As exemplified by the trend that more attention has been paid to the improvement of watersides for recreational purposes, there arises an increasing need for new creative ideas in waterside planning. This paper is an attempt to outline a circular creative systems analysis considering importance of the alternate use of two approaches such as meta-level and acta-level approaches. After some examples of recent acta-level waterside projects are shown, results of survey questionnaire are considered. The results tell us what residents think about the river, who come to the waterside of river, and where they come from. Watersides shall be the place where we can recover our humanity, which should not be denied to anyone, through the various activities we do there. Moreover, from the analysis and synthesis of visual information from pictures of watersides the desired elements of watersides are obtained.Consequently, we reach the conclusion; “The philosophy governing the spatial design of waterside recreational areas is to direct a space for minimizing the distance between human five senses and the water in the waterside environment with hard and soft technology, which is composed of geo-, eco- and socio-environments, where people will be able to understand by themselves consciously or unconsciously the cycle of destruction-creationsustenance, the transmigration and metempsychosis of life including those of humans, and individuals and others through play activities.” Finally, a case study based on this concept is shown.
The purpose of this paper is to examine the effectiveness of yardstick competition under alternative vertical structures in public-utility industries. In particular, the paper focuses on the relationship between its effectiveness and cost complementarities in the technologies of the constituent sectors of the industries. The paper shows that yardstick rules can implement the first-best allocation if public-utility industries are vertically integrated even with cost complementarities. In unbundling supply, however, the sequentiality of investment decisions among the constituent sectors requires the separability of cost complementarities from the private information each sector owns, in order for yardstick rules to achieve an optimal allocation.
The interaction between environmental quality, economic activity and growth does not take place in a wonderland of no geographical dimensions, but is shaped in a mutually interacting spatial system of cities, regions and countries. Consequently, regional differences in land use, economic structure, consumption, technology and environmental policy incentives impact on the environmental sustainability of an interacting global-regional system. This paper addresses the issue of environmental quality in the context of economic growth in a non-spatial economy. Spatial economic dimensions have received relatively little attention in the debate on global change, long-run growth and international trade.
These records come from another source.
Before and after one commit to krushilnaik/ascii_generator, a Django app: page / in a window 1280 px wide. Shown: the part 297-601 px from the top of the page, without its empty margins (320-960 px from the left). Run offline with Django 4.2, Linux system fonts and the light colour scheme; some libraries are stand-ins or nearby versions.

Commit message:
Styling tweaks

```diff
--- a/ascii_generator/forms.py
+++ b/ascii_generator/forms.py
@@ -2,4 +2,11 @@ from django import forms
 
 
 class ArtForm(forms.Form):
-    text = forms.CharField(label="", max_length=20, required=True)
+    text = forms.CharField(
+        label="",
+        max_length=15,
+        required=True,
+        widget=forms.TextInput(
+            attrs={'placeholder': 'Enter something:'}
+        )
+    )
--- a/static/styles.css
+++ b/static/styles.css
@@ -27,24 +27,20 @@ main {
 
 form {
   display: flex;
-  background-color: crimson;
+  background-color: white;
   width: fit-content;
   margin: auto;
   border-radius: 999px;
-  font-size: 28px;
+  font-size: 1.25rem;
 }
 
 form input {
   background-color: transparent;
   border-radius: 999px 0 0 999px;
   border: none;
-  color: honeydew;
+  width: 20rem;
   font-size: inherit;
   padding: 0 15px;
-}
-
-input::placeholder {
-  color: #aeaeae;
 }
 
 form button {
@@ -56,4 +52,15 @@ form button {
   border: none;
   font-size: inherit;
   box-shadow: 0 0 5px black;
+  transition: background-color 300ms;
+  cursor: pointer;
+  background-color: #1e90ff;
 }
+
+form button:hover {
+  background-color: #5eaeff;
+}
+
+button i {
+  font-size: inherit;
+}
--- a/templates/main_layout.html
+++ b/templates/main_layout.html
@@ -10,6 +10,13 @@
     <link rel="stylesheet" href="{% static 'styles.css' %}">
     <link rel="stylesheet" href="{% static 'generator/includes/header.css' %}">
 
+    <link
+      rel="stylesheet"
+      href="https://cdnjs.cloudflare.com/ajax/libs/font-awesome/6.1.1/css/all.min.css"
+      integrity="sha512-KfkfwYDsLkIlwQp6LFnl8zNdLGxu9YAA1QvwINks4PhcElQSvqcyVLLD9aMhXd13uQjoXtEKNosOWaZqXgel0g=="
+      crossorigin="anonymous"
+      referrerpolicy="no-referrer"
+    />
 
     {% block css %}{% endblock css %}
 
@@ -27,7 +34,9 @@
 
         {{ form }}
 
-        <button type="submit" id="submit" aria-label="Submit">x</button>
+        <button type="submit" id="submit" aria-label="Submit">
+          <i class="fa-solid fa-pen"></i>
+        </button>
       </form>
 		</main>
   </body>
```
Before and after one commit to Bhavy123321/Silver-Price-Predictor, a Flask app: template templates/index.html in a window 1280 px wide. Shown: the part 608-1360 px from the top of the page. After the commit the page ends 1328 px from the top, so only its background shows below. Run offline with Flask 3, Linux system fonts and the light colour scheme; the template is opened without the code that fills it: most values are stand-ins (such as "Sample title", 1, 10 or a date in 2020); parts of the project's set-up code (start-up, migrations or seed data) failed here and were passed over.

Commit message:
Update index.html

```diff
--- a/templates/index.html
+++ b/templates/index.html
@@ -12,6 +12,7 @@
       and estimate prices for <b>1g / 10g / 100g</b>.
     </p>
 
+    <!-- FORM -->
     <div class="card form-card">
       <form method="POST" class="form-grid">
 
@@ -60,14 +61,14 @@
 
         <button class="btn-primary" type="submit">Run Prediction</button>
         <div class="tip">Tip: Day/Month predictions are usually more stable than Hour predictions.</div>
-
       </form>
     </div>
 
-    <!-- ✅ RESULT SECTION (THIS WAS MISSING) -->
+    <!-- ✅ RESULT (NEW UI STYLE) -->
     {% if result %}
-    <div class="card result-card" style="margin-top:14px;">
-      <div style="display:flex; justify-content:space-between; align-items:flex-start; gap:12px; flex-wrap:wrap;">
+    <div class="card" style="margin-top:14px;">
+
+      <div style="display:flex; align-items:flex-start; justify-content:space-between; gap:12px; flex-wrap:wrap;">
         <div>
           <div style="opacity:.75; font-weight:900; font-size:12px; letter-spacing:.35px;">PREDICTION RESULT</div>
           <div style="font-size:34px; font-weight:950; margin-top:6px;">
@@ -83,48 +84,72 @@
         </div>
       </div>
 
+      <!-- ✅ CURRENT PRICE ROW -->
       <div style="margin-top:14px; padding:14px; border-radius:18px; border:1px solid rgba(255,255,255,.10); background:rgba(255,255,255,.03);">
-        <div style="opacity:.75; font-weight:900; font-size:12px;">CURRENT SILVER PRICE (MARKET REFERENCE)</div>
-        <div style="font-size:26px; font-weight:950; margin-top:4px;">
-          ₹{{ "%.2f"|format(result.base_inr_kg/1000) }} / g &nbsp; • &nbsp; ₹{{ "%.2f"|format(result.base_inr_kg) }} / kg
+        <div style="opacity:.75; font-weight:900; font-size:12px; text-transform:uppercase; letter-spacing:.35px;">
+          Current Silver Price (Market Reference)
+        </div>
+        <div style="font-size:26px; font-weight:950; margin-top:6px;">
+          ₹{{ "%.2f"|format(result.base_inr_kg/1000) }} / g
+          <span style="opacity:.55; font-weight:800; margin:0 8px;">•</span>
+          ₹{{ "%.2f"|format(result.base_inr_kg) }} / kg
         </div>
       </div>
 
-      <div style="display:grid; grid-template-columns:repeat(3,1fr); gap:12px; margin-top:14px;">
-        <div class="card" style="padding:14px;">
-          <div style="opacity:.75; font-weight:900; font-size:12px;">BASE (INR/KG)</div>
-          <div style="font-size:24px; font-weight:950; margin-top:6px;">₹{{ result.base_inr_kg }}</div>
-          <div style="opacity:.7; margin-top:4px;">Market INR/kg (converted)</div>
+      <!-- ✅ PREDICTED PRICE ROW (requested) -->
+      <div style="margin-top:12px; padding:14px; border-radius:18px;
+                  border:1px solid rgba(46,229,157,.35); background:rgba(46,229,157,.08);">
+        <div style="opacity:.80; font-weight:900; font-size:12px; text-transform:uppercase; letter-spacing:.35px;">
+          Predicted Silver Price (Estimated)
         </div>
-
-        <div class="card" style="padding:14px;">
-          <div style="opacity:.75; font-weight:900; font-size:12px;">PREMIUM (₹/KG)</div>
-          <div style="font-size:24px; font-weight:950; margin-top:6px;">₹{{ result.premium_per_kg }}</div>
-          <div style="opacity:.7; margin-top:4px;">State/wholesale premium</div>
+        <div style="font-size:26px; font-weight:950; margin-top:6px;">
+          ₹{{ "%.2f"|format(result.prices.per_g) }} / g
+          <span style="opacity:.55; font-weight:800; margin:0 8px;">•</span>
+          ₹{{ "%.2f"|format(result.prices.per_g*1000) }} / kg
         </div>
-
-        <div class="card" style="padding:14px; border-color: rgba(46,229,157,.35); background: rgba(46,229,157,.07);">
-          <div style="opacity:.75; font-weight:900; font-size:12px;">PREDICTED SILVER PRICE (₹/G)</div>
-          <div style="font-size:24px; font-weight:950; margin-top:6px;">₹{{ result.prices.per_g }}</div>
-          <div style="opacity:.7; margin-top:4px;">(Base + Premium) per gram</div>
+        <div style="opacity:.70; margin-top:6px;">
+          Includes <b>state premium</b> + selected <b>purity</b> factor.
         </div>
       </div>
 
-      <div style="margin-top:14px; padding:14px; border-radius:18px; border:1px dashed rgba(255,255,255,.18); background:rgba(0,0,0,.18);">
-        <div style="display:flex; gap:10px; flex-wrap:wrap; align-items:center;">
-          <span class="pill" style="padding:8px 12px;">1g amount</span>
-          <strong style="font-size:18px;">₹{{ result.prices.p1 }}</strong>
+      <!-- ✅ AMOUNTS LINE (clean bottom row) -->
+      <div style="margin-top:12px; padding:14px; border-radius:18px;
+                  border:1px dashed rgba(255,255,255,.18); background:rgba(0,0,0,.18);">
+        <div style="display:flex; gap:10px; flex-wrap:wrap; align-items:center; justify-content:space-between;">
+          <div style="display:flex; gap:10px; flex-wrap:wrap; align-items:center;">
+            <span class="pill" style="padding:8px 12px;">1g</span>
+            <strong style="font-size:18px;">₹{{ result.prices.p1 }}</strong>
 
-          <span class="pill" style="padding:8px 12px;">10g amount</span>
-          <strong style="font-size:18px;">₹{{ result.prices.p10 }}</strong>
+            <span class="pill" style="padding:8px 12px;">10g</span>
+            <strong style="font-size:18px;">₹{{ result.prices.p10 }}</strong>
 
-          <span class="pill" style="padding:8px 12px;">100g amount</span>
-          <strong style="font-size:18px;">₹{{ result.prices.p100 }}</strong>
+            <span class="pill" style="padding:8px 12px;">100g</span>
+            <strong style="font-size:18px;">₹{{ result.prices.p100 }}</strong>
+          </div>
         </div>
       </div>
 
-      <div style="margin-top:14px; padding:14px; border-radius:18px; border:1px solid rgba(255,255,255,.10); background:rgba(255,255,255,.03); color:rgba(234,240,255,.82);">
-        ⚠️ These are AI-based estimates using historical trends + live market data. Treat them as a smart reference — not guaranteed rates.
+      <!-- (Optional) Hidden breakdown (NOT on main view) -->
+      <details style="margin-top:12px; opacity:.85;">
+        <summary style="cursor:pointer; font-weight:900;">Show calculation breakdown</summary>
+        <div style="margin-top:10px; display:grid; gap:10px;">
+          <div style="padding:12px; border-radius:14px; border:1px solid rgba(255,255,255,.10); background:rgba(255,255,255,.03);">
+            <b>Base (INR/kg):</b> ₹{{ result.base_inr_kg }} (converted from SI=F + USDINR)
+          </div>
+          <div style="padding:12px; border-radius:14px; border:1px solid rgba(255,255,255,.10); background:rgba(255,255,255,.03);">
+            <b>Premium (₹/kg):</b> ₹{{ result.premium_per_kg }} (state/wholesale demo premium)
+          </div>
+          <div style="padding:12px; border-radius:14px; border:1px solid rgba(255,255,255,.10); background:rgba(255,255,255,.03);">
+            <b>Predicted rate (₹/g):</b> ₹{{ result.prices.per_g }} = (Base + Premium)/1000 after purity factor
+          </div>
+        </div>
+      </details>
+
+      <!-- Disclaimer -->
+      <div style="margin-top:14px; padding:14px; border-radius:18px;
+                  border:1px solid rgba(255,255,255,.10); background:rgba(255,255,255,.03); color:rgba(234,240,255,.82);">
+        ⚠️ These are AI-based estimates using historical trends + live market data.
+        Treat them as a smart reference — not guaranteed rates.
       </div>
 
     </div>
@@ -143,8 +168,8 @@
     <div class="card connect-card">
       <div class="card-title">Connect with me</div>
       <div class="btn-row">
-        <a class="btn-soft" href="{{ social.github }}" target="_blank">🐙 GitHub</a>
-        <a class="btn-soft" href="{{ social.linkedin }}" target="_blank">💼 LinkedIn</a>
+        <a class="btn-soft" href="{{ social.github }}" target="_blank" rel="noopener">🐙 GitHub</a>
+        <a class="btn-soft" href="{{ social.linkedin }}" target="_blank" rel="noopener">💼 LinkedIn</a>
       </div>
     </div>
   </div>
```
The present paper deals with a formalization of spatial environmental quality, from a behavioural and policy perspective, and in particular with the relationship between economic performance and environmental sustainability of a multi-regional system. The analysis is-for the sake of illustration-based on a model of two interactive regions. These regions enclose a local economy and a local environment, which directly interact. The local economies are linked through trade, while the local environments are linked through the global environment. A wide array of numerical simulation results are presented that show developments of symmetric and asymmetric regions under various scenarios. Evaluation is based on summary indicators which may be considered to play the role of welfare variables. The approach here may be considered illustrative for a class of models that combine elements of economic growth theory, bioeconomics, general equilibrium theory and theories of policy coordination. Elements of a research agenda are presented in a concluding section.